To create a program that works as the javap tool, you would need to implement functionality that can analyze and decompile Java class files. Here are the general steps you can follow:

  1. Parse the input arguments: The javap tool takes in a Java class file as an argument, along with several options that modify the output. Parse the input arguments to determine which class file to analyze and which options to apply.
  2. Read the class file: Read in the binary class file and parse its contents. You can use the Java ClassFile format specification to guide this process.
  3. Extract the class information: From the parsed class file, extract the relevant information about the class, such as its name, superclass, implemented interfaces, fields, and methods.
  4. Format and output the class information: Format the extracted class information according to the specified output options, such as printing the bytecode of methods or displaying the constant pool.
  5. Handle errors and exceptions: Handle errors and exceptions that can occur during the analysis, such as invalid input or corrupted class files.

Some specific features of javap tool that you may want to consider implementing include:

  • Displaying the bytecode of methods
  • Displaying information about the constant pool
  • Displaying information about fields and methods, such as access modifiers and signatures
  • Displaying information about class hierarchy, such as superclass and implemented interfaces
  • Applying formatting options, such as indentation and line wrapping
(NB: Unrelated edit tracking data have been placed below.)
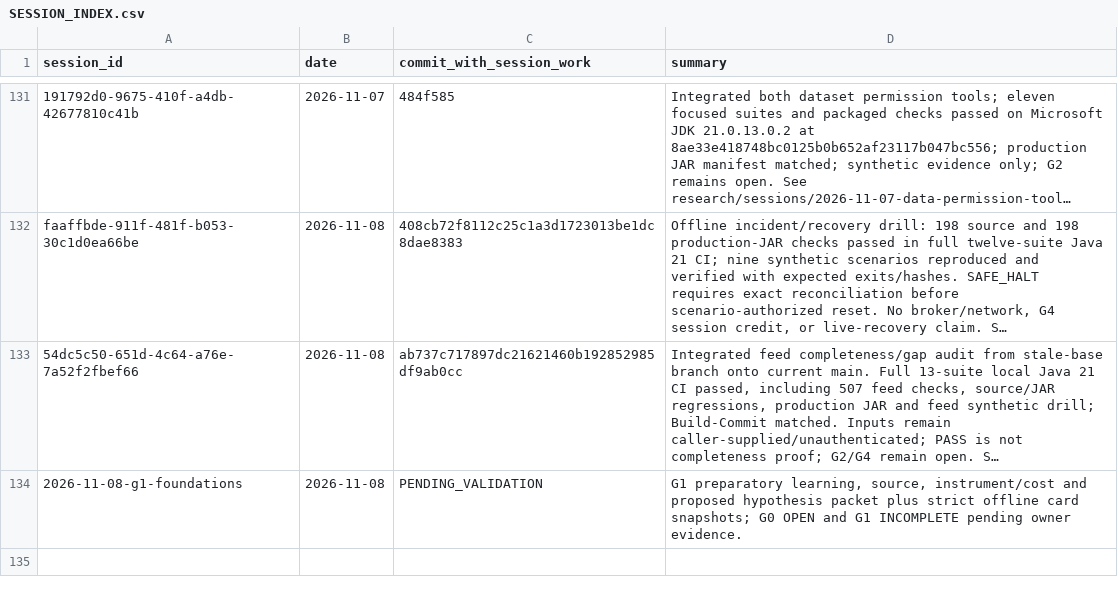
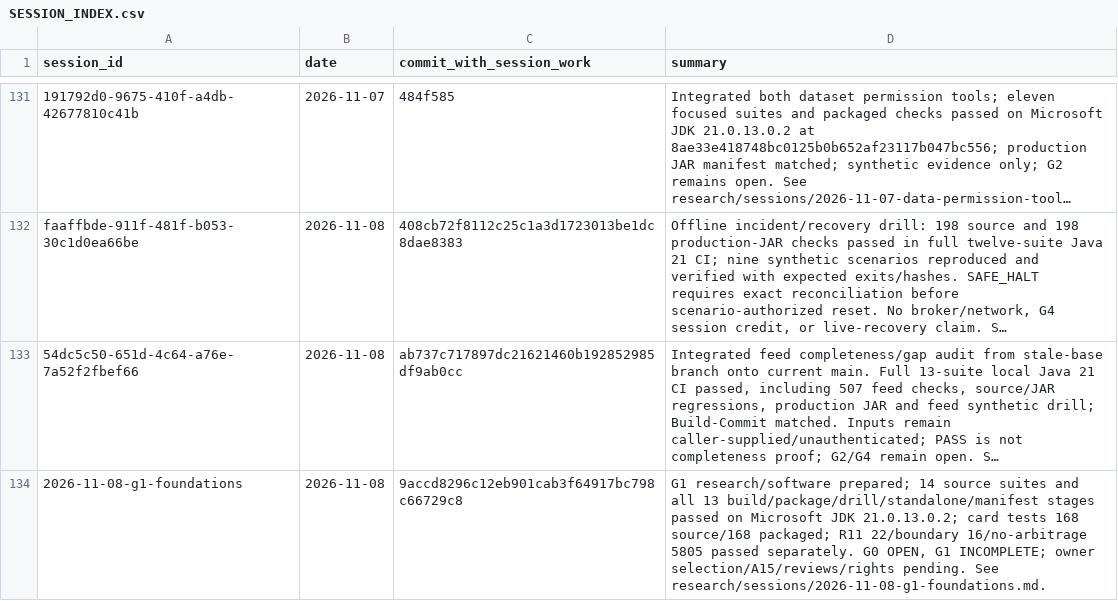
Before and after one commit to Mscient/Intra, a CSV file: research/SESSION_INDEX.csv, drawn as a sheet; only a part is shown, gaps mark what is left out; long unchanged cells end in …; the diff names each change by its address in the sheet, - before the commit and + after, or states it on an @@ line.

Commit message:
docs: record complete G1 local validation and open gate evidence

```diff
--- a/research/SESSION_INDEX.csv
+++ b/research/SESSION_INDEX.csv
-C134 (commit_with_session_work): PENDING_VALIDATION
+C134 (commit_with_session_work): 9accd8296c12eb901cab3f64917bc798c66729c8
-D134 (summary): G1 preparatory learning, source, instrument/cost and proposed hypothesis packet plus strict offline card snapshots; G0 OPEN and G1 INCOMPLETE pending owner evidence.
+D134 (summary): G1 research/software prepared; 14 source suites and all 13 build/package/drill/standalone/manifest stages passed on Microsoft JDK 21.0.13.0.2; card tests 168 source/168 packaged; R11 22/boundary 16/no-arbitrage 5805 passed separately. G0 OPEN, G1 INCOMPLETE; owner selection/A15/reviews/rights pending. See research/sessions/2026-11-08-g1-foundations.md.
```
Also changed, not shown: 47 other files.
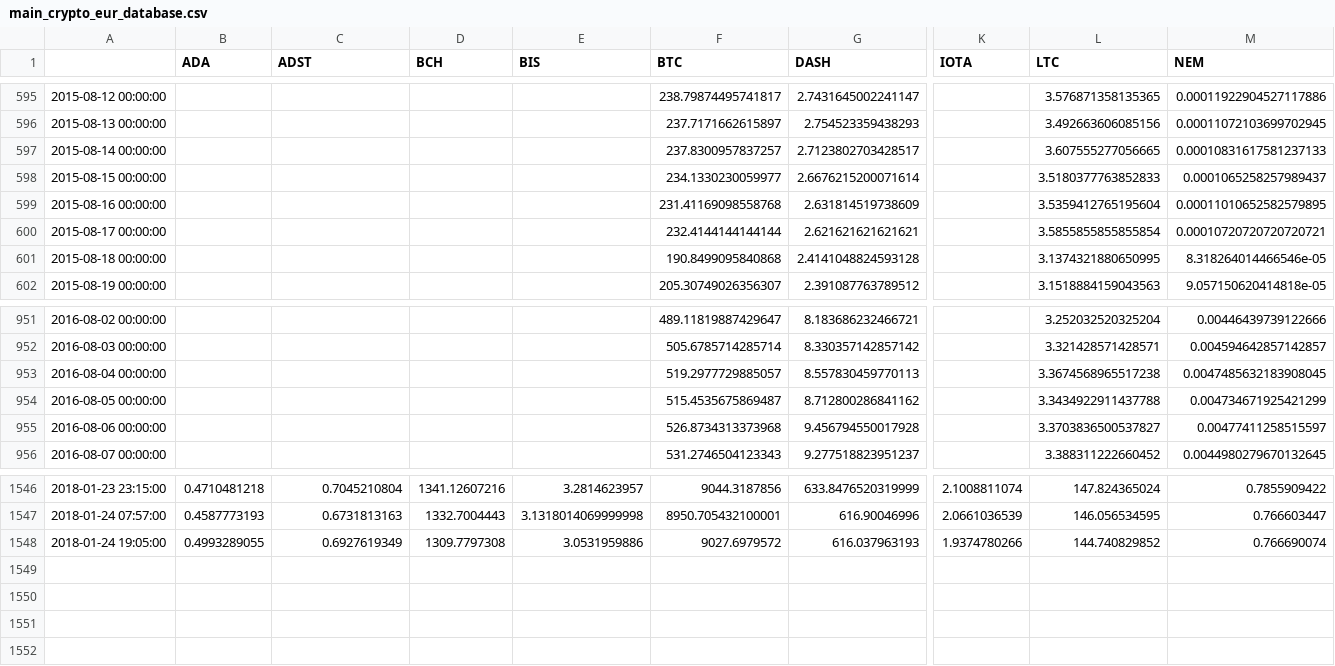
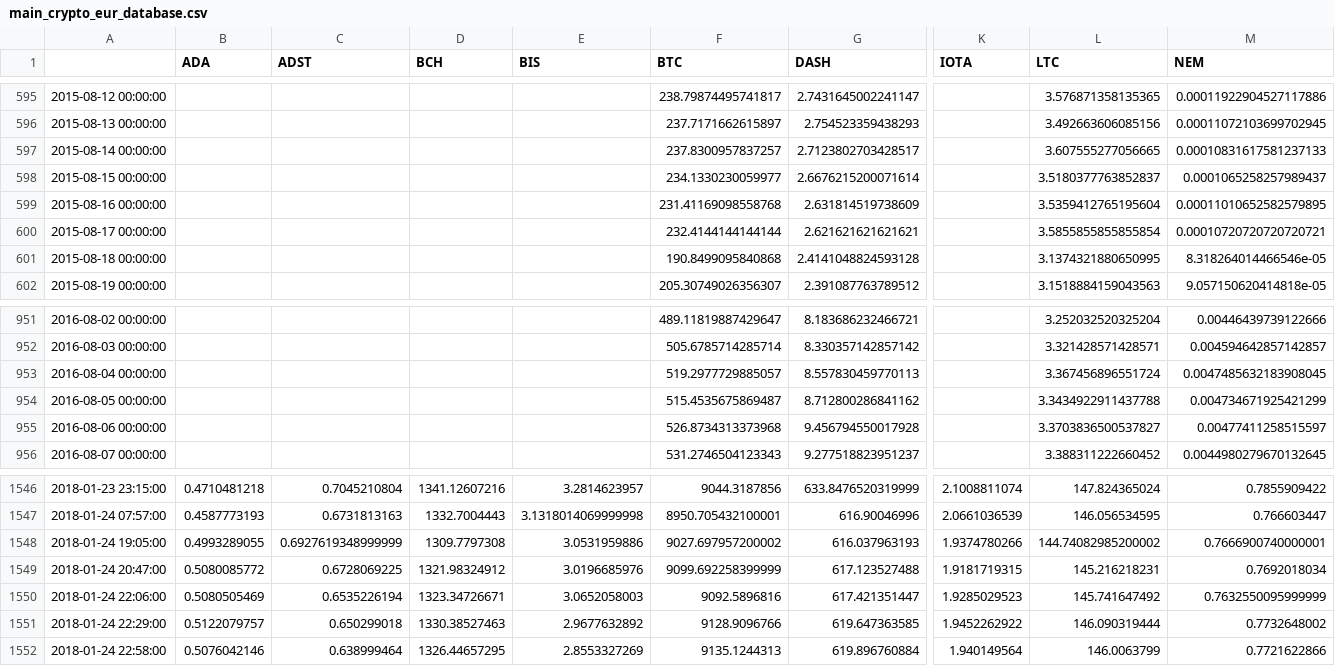
Before and after one commit to dxcv/finances, a CSV file: finances/market/data_base/crypto_currencies/main_crypto_eur_database.csv, drawn as a sheet; only a part is shown, gaps mark what is left out; rows hold the shown columns only; the diff names each change by its address in the sheet, - before the commit and + after, or states it on an @@ line.

Commit message:
update data

```diff
--- a/finances/market/data_base/crypto_currencies/main_crypto_eur_database.csv
+++ b/finances/market/data_base/crypto_currencies/main_crypto_eur_database.csv
-L598 (LTC): 3.5180377763852833
+L598 (LTC): 3.5180377763852837
-L953 (LTC): 3.3674568965517238
+L953 (LTC): 3.367456896551724
-C1548 (ADST): 0.6927619349
+C1548 (ADST): 0.6927619348999999
-F1548 (BTC): 9027.6979572
+F1548 (BTC): 9027.697957200002
-L1548 (LTC): 144.740829852
+L1548 (LTC): 144.74082985200002
-M1548 (NEM): 0.766690074
+M1548 (NEM): 0.7666900740000001
+row 1549: 2018-01-24 20:47:00 | 0.5080085772 | 0.6728069225 | 1321.98324912 | 3.0196685976 | 9099.692258399999 | 617.123527488 | 1.9181719315 | 145.216218231 | 0.7692018034
+row 1550: 2018-01-24 22:06:00 | 0.5080505469 | 0.6535226194 | 1323.34726671 | 3.0652058003 | 9092.5896816 | 617.421351447 | 1.9285029523 | 145.741647492 | 0.7632550095999999
+row 1551: 2018-01-24 22:29:00 | 0.5122079757 | 0.650299018 | 1330.38527463 | 2.9677632892 | 9128.9096766 | 619.647363585 | 1.9452262922 | 146.090319444 | 0.7732648002
+row 1552: 2018-01-24 22:58:00 | 0.5076042146 | 0.638999464 | 1326.44657295 | 2.8553327269 | 9135.1244313 | 619.896760884 | 1.940149564 | 146.0063799 | 0.7721622866
```
Also changed, not shown: 1 other file.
You can implement this program in Java using the standard Java libraries for reading and parsing binary files, such as and java.nio. You may also find third-party libraries that can simplify the parsing process.

Example of creating javap tool:

Here’s an example of creating a basic javap tool in Java:

import java.nio.file.*;
import java.util.*;

public class JavapTool {

    public static void main(String[] args) {
        if (args.length < 1) {
            System.out.println("Usage: javap <classname> [options]");

        String className = args[0];

        // Parse options
        Set<String> options = new HashSet<>();
        for (int i = 1; i < args.length; i++) {

        // Read class file
        try (InputStream inputStream = Files.newInputStream(Paths.get(className + ".class"))) {
            ClassFile classFile = new ClassFile(inputStream);

            // Print class information
            System.out.println("Superclass: " + classFile.getSuperclassName());
            System.out.println("Interfaces: " + String.join(", ", classFile.getInterfaceNames()));

            if (options.contains("-constants")) {
                // Print constant pool
                ConstantPool constantPool = classFile.getConstantPool();
                for (int i = 1; i < constantPool.size(); i++) {
                    System.out.println("#" + i + ": " + constantPool.getEntry(i));

            if (options.contains("-methods")) {
                // Print methods
                List<MethodInfo> methodInfoList = classFile.getMethodInfoList();
                for (MethodInfo methodInfo : methodInfoList) {

            if (options.contains("-fields")) {
                // Print fields
                List<FieldInfo> fieldInfoList = classFile.getFieldInfoList();
                for (FieldInfo fieldInfo : fieldInfoList) {
        } catch (IOException e) {
            System.out.println("Error reading class file: " + e.getMessage());

This program takes in a class name as the first argument, and options as additional arguments. It reads in the corresponding class file, extracts the relevant information, and prints it out based on the specified options.

In this example, the -constants, -methods, and -fields options are supported. The -constants option displays information about the constant pool, the -methods option displays information about methods, and the -fields option displays information about fields. The program also handles errors that can occur during the analysis, such as invalid input or corrupted class files.

Note that this is a simplified example, and a real-world javap tool would need to support many more features and options.